I had studied abroad in the same city during college just a couple of years before and my previous experience had been full of friends. I lived in a house with twenty people I went to college with in the States, and we were all venturing together.
England “take 2” was completely different.
I arrived with three enormous suitcases and few acquaintances. The town was full of familiar streets, but strange faces. I forgot knowing how to get around did not mean I would know actual people—the thing that really matters in the end.
I had felt lonely before.
I had felt like I had no friends before. My entire 8th grade year, for example. But this type of loneliness was different. There was an added layer to it: I was a foreigner.
We, as Americans, know that our culture is influential, so when we travel abroad, we expect to be understood by the natives. This does not happen. I didn’t feel like British people got me, and I certainly didn’t get them. We spoke the same language, but the social nuances, cultural references, and even their priorities when it came to things like beauty and education left me far outside their walls trying hard to listen in.
I couldn’t understand, and I was consistently failing.
That is what made my time in England so rich and so full—feeling lonely. At first, I sat in the loneliness. I spent a lot of time by myself and felt sad. “Nobody gets me here…I can’t understand my professor’s Irish accent…I don’t know how to find anything in these supermarkets…”
It was a lot of that for a while until the day I had a brave moment, my turning point: I invited people over for dinner. They were acquaintances from class, one from England and two from South Africa, and they came to my house one night and taught me how to cook curry and we talked for a long time.
I felt like myself again.
I felt like I might survive this country and that there was indeed a way to understand each other, maybe not on a national level, but at least on a human level.
There are few things I champion more than spending an extended amount of time abroad. It forces loneliness upon you unlike most life scenarios. But I know we don’t have to travel far to feel like aliens. This world is a long and spread out Tower of Babel. It can feel like no one speaks your language, and your own home, school or workplace may be what’s fostering loneliness for you right now.
Loneliness is the worst.
The absolute worst, but it can be effective at changing us for the better, forcing us to do brave things and appreciate relationships. You won’t notice the change at first, loneliness is stealthy.

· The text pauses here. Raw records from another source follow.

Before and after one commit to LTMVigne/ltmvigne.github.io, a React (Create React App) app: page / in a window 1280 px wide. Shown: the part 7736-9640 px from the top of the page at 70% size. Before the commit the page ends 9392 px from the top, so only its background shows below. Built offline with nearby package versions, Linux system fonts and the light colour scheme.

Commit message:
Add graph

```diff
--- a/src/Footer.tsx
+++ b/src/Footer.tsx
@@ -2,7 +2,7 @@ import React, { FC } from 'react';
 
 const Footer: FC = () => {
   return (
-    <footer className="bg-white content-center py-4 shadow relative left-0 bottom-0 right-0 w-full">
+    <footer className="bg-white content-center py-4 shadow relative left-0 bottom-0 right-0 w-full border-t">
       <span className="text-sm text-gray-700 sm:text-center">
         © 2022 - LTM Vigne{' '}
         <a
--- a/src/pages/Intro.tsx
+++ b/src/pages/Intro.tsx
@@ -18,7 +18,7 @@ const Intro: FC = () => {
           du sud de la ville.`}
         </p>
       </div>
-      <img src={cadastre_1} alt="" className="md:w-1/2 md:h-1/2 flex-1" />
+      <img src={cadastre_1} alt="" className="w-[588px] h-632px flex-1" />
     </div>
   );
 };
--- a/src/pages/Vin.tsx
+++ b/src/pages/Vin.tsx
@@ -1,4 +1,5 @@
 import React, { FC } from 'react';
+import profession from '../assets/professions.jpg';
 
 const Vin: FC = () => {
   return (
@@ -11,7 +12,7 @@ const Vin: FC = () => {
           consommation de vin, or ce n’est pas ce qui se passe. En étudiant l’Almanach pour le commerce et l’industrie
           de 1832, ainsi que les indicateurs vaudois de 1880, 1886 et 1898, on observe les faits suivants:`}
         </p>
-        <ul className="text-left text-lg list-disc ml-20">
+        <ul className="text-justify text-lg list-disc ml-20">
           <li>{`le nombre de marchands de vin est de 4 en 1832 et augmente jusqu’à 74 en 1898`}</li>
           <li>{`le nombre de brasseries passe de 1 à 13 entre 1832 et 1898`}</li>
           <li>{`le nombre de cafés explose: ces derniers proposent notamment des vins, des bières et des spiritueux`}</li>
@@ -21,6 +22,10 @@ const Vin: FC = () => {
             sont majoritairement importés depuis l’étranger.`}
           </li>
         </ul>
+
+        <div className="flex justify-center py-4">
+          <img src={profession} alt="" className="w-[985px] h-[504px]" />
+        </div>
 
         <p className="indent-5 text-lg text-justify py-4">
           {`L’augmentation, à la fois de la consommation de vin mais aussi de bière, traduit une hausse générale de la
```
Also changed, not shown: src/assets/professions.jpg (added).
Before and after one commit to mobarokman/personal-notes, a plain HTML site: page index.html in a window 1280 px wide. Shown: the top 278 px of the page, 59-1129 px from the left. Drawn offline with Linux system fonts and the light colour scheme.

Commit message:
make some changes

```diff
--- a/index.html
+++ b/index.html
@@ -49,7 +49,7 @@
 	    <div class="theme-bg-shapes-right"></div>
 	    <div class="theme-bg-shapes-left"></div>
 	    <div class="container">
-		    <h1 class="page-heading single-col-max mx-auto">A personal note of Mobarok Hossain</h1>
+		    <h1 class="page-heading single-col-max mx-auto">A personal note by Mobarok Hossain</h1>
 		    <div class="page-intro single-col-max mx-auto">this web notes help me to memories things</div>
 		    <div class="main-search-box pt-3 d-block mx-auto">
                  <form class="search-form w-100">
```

It delicately changes your perspective while you’re in and it is not until you are fully out of it that you look in the mirror and notice a difference.